The U.S. Food and Drug Administration (FDA) announced Thursday that they have approved an ultrasound device for use in combination with a standard mammography in women with dense breast tissue, the first of its kind to hit the market.
The National Cancer Institute (NCI) estimates that about 40 percent of women undergoing screening mammography have dense breasts. The newly approved device will allow physicians to better diagnose patients with dense breasts, many of whom have an increased risk of breast cancer.
The specially shaped transducer of the somo-v Automated Breast Ultrasound System (ABUS) can automatically scan the entire breast in about one minute to produce several images for review. Ultrasound imaging has been shown to be capable of detecting small masses in dense breasts. During an ultrasound exam, a device called a transducer directs high-frequency sounds waves at the portion of the body being examined.
Software analyzes the differences in how the sound waves are reflected off different tissues and back to the transducer to create an image a physician can review for abnormalities. Dense breast tissue has been a concern for years as physicians continue to improve detection of breast cancer.
Mammography is a low-dose X-ray imaging method of the breast.
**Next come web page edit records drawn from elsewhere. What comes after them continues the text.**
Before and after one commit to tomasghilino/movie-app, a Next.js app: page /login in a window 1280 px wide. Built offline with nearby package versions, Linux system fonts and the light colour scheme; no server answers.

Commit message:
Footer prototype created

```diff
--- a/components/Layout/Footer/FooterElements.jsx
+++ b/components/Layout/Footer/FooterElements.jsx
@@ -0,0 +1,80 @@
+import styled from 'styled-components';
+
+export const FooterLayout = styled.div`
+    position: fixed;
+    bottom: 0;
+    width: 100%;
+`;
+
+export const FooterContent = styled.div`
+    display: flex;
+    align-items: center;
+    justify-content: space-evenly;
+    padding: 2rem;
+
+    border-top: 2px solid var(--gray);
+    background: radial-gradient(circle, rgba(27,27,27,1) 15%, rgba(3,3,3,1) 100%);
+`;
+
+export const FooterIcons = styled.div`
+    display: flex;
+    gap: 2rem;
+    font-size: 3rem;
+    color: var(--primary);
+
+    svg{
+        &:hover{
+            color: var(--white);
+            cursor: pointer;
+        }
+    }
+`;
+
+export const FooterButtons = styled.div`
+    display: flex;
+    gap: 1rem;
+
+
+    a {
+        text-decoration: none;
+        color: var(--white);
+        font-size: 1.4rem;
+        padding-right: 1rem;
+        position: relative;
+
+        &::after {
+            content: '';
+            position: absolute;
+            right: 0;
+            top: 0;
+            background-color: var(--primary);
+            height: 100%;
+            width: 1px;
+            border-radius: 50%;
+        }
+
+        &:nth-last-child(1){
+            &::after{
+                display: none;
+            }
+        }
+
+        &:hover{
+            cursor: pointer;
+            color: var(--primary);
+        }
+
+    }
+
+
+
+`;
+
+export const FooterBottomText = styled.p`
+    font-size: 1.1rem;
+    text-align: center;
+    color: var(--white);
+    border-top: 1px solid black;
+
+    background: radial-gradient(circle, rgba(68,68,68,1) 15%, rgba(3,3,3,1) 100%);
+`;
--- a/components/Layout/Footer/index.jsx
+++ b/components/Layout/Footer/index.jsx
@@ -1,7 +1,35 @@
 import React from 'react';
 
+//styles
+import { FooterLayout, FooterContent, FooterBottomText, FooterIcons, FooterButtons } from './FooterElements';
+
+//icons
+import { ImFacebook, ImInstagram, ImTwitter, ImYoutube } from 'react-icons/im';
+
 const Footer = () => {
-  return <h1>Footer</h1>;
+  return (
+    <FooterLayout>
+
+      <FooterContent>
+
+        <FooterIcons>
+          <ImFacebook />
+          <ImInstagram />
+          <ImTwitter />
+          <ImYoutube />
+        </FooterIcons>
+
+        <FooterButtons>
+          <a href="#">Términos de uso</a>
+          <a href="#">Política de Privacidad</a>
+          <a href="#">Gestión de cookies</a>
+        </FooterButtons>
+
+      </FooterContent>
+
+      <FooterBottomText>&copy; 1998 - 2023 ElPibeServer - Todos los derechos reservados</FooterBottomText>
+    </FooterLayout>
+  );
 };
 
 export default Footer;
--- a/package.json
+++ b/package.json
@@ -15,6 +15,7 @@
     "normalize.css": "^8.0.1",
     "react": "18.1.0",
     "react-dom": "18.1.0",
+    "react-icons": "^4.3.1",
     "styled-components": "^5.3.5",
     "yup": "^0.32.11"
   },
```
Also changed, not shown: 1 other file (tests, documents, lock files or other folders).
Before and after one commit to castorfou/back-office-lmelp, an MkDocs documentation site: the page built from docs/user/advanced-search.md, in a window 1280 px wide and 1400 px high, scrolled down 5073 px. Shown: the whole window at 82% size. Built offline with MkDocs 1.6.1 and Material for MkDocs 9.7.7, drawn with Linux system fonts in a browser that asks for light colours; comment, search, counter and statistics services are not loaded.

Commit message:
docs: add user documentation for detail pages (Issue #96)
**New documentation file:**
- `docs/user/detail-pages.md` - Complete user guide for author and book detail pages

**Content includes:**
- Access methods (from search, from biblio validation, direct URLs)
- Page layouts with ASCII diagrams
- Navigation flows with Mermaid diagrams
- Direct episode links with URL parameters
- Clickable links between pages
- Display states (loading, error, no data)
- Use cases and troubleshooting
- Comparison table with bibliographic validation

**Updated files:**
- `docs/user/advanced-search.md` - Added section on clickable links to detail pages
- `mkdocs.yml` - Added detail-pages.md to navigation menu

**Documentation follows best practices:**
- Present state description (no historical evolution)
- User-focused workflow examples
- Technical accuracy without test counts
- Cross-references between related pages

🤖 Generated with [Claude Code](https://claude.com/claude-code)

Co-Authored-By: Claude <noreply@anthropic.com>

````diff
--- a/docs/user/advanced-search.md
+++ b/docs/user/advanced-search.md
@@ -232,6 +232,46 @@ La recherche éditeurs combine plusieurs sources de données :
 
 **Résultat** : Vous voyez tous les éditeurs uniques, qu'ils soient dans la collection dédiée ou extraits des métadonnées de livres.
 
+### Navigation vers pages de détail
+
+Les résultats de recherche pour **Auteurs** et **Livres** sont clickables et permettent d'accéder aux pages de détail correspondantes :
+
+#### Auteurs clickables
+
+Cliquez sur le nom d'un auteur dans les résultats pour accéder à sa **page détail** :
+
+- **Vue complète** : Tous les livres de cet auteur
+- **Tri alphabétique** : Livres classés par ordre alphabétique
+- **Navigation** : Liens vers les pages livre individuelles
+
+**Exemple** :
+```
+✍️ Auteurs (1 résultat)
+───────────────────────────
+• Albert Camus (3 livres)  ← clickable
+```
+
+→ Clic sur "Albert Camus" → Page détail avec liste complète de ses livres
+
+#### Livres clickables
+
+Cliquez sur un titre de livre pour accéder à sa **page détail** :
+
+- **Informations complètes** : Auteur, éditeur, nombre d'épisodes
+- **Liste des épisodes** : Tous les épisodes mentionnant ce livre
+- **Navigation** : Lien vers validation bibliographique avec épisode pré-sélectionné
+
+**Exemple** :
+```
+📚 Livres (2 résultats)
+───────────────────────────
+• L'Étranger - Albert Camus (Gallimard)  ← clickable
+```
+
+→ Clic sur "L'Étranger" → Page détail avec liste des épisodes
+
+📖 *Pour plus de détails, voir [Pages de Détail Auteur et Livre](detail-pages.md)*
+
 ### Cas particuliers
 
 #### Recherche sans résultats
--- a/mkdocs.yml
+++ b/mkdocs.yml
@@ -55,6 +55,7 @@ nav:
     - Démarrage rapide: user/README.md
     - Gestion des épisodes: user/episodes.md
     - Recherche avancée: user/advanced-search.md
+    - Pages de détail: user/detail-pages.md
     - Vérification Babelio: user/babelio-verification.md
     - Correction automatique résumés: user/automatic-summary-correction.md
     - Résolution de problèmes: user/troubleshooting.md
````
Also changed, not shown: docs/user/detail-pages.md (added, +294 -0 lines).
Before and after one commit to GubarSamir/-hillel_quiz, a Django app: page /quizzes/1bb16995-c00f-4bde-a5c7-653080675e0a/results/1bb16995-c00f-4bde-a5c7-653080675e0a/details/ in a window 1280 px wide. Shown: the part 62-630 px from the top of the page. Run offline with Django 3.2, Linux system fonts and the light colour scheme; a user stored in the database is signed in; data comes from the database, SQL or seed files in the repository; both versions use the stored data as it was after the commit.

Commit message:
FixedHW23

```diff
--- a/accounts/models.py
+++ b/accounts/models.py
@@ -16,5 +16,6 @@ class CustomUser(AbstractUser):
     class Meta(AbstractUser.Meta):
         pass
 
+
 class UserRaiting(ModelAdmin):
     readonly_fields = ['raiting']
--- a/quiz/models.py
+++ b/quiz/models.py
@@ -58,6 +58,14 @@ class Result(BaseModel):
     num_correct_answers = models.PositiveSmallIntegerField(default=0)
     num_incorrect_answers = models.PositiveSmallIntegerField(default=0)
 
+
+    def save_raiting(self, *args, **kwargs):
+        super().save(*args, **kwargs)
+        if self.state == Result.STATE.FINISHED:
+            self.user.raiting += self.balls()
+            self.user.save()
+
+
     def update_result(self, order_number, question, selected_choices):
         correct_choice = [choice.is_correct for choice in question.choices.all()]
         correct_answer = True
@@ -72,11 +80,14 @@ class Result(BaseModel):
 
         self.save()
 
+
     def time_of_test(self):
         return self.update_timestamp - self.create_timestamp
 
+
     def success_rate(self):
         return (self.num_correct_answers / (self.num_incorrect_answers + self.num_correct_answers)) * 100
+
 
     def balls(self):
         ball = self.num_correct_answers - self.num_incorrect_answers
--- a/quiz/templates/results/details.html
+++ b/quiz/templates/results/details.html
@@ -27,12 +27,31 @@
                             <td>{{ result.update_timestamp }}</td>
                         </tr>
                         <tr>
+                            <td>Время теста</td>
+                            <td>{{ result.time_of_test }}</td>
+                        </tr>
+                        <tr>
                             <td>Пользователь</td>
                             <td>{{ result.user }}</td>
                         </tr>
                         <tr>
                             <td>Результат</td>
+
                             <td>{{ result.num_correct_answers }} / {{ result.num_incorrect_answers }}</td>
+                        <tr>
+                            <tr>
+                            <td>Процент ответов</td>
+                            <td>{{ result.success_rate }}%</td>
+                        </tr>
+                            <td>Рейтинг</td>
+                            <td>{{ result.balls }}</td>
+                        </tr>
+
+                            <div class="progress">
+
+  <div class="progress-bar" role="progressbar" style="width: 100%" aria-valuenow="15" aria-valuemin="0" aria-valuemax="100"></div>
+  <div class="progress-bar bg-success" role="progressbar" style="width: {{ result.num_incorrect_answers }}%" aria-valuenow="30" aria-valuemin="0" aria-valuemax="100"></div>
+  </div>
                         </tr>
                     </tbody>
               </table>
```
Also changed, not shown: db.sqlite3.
However, mammograms of dense breasts can be difficult to interpret. Fibroglandular breast tissue and tumors both appear as solid white areas on mammograms, possibly allowing dense breast tissue to obscure smaller tumors.
Breast cancer is the second leading cause of cancer-related death among women. This year an estimated 226,870 women will be diagnosed with breast cancer, and 39,510 will die from the disease, according to FDA officials. Dense breasts have a high amount of connective and glandular tissue (fibroglandular tissue) compared with less-dense breasts, which have a high amount of fatty tissue.
As part of the approval process, the FDA reviewed results from a clinical study in which board-certified radiologists were asked to review mammograms alone or in conjunction with somo-v ABUS images for 200 women with dense breasts and negative mammograms. Biopsies were performed on masses detected with the somo-v ABUS to determine if they were cancerous. The results show a statistically significant increase in breast cancer detection when ABUS images were reviewed in conjunction with mammograms, as compared to mammograms alone, say FDA officials.
The approval comes as some doctors say they were surprised by new research showing that breast cancer patients with dense breasts are no more likely to die than other patients. A newly released study published in the Journal of the National Cancer Institute finds that women with less dense breasts were more likely to die of their breast cancers if they also were obese. Researchers say the study should serve as a reassuring finding for women with dense breasts.
As part of the approval, FDA has required that the manufacturer provide thorough training for physicians and technologists using the ABUS device, and that the manufacturer provide each facility with a manual clearly defining system tests required for initial, periodic, and yearly quality control measures.